Sometime you just can't resist it, the 'special offer' that really IS special. You stare at the figure in your bank account, then stare again, trying to WILL it to be higher. You know that the Nikon vibration reduction telephoto lens will do serious damage to your funds, BUT......
I carried it home in triumph from the camera shop. It fitted onto the Nikon camera body sweetly, with a quick twist of the wrist; all it needed now was a suitable subject. Later that day I was tapping away at the keyboard, when I heard it, 'munch..munch..munch - tap...munch...munch...munch - tap....munch....munch...munch - tap' Intrigued, I left my computer and sought the source of the noise. Peeking around the edge of the balcony, I found myself level with the branches of a Japanese Dogwood (Cornus kousa) in the grounds of the condo building. I was about 20 feet above ground level - and had found the sound (or sounds to be more accurate). The 'tap' sound came as the pits from the now ripened, spiky, red fruit of the Dogwood dropped onto the leaf litter below the tree.
However, there was still no sign of the 'muncher'. I slowly backed away, and returned with my camera; a careful search - and there it was! One rather plump Eastern Grey Squirrel (Sciurus carolinensis), who, having felt the first chill winds of Fall, was attempting to become even plumper by stuffing himself with Dogwood fruit. We have a large, and growing population of squirrels in the condo grounds. They scurry across the grassed areas between trees, and sometimes take refuge in the bushes which fringe parts of the property. There is a 'old gowth' tree line to the north, which must have been here when this plot was an old farmstead. This harbors a pair of Red-tailed Hawks (Buteo jamaicensis) each year, which generally manage to raise a chick or two; the noise the young make is amazingly loud, and seems to translate as, 'I can haz squirrel-burger?'
Sadly, the Eastern Grey was stupidly introduced into England (in 1876, at Henbury Park, Cheshire) by a Victorian banker, Thomas Brocklehurst. The effect was devastating to the native population of Red Squirrels (Sciurus vulgaris), due in part to the fact that the Grey carries Parapoxvirus, which is deadly to its Red cousin; it has been estimated that the native species will go extinct in England within 20 years, if no action is taken.

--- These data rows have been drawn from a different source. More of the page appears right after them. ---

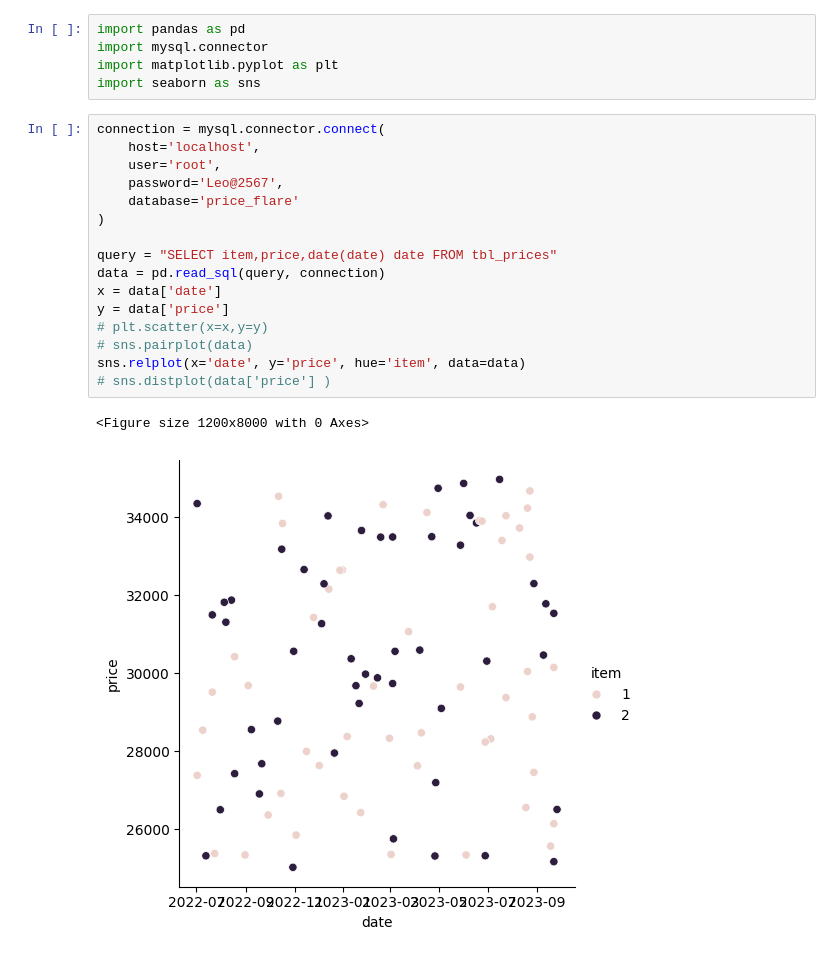
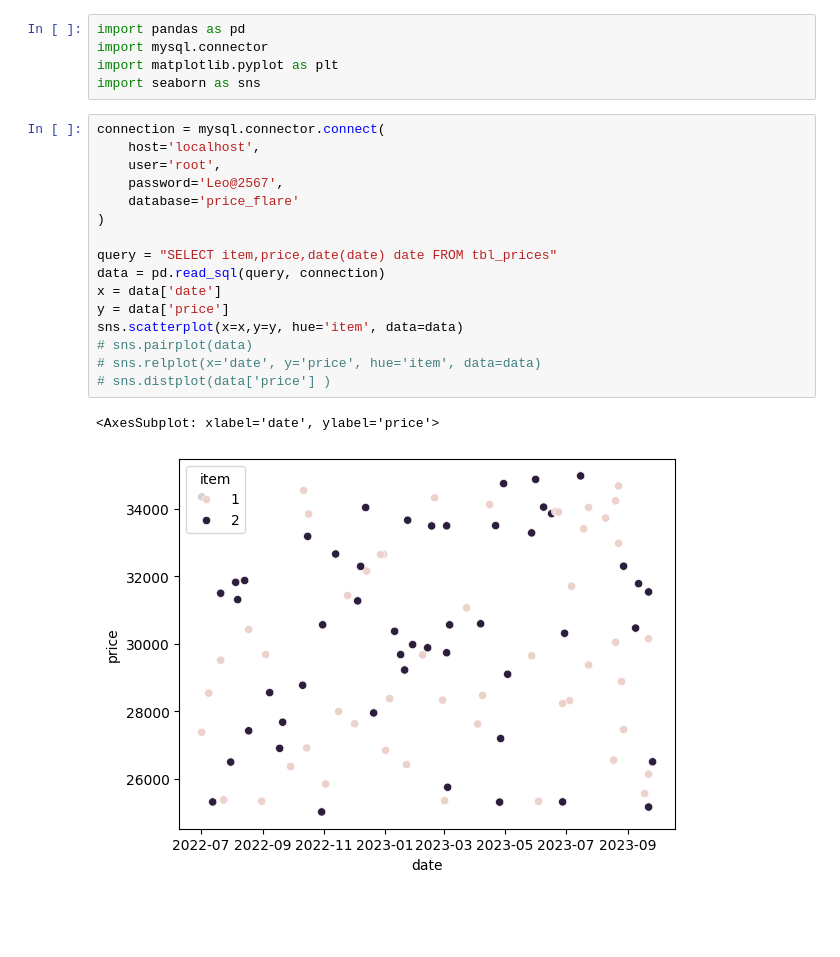
Before and after one commit to Kisekka-Alexander/Prices-Flare, a Jupyter notebook: notebook.ipynb, the cells around one changed output. Cells and saved outputs as stored; diff of their text form; blank space fills up the shorter version.

Commit message:
test scatter plots

```diff
--- a/notebook.ipynb
+++ b/notebook.ipynb
@@ -6,19 +6,19 @@ import seaborn as sns
 # %%
 connection = mysql.connector.connect(
     host='localhost',
     user='root',
     password='Leo@2567',
     database='price_flare'
 )
 
 query = "SELECT item,price,date(date) date FROM tbl_prices"
 data = pd.read_sql(query, connection)
 x = data['date']
 y = data['price']
-# plt.scatter(x=x,y=y)
+sns.scatterplot(x=x,y=y, hue='item', data=data)
 # sns.pairplot(data)
-sns.relplot(x='date', y='price', hue='item', data=data)
+# sns.relplot(x='date', y='price', hue='item', data=data)
 # sns.distplot(data['price'] )
 # %% [output]
-<Figure size 1200x8000 with 0 Axes>
+<AxesSubplot: xlabel='date', ylabel='price'>
-[figure, old version]
+[figure, new version]
```
Also changed, not shown: 2 other files.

Our local population seems to be doing quite well; it will soon be time for them to refurbish their dreys. Although a Grey will take over a large bird nest, if they can, or even a hole in a tree, they usually build a rather unsightly 'ball' of twigs high in the fork of a tall tree, which they line with moss, and other vegetable matter. This is occupied in the winter months, sometimes by a group of squirrels. They do NOT hibernate as such, although they will undergo periods of strongly reduced activity in bad weather, only venturing out to find some of their many buried caches of nuts and other food, which they have spent most of the previous Fall secreting in holes dug in meadows, lawns, flower beds and other places. The biggest problem we have with our local Grey population is electrocution! I do not mean their tendency to invade roof and attic spaces and chew on PVC-covered cables (which they do), but the fact that they are sometimes attracted to use the tops of those cylindrical electrical transformers found on utility poles as a roost. There is usually a sharp 'Zzzzzst', and the squirrel is no more - whilst 'taking out' the domestic electrical supply to a street or a neighborhood!
By the way, the pulp of the Dogwood fruit is edible by humans, too, although I would recommend that you just nibble the small amount of pulp, and ignore the gritty red skin. It can also be made into a delicately-flavored jelly, should you wish...although you will need to fight the squirrels for them!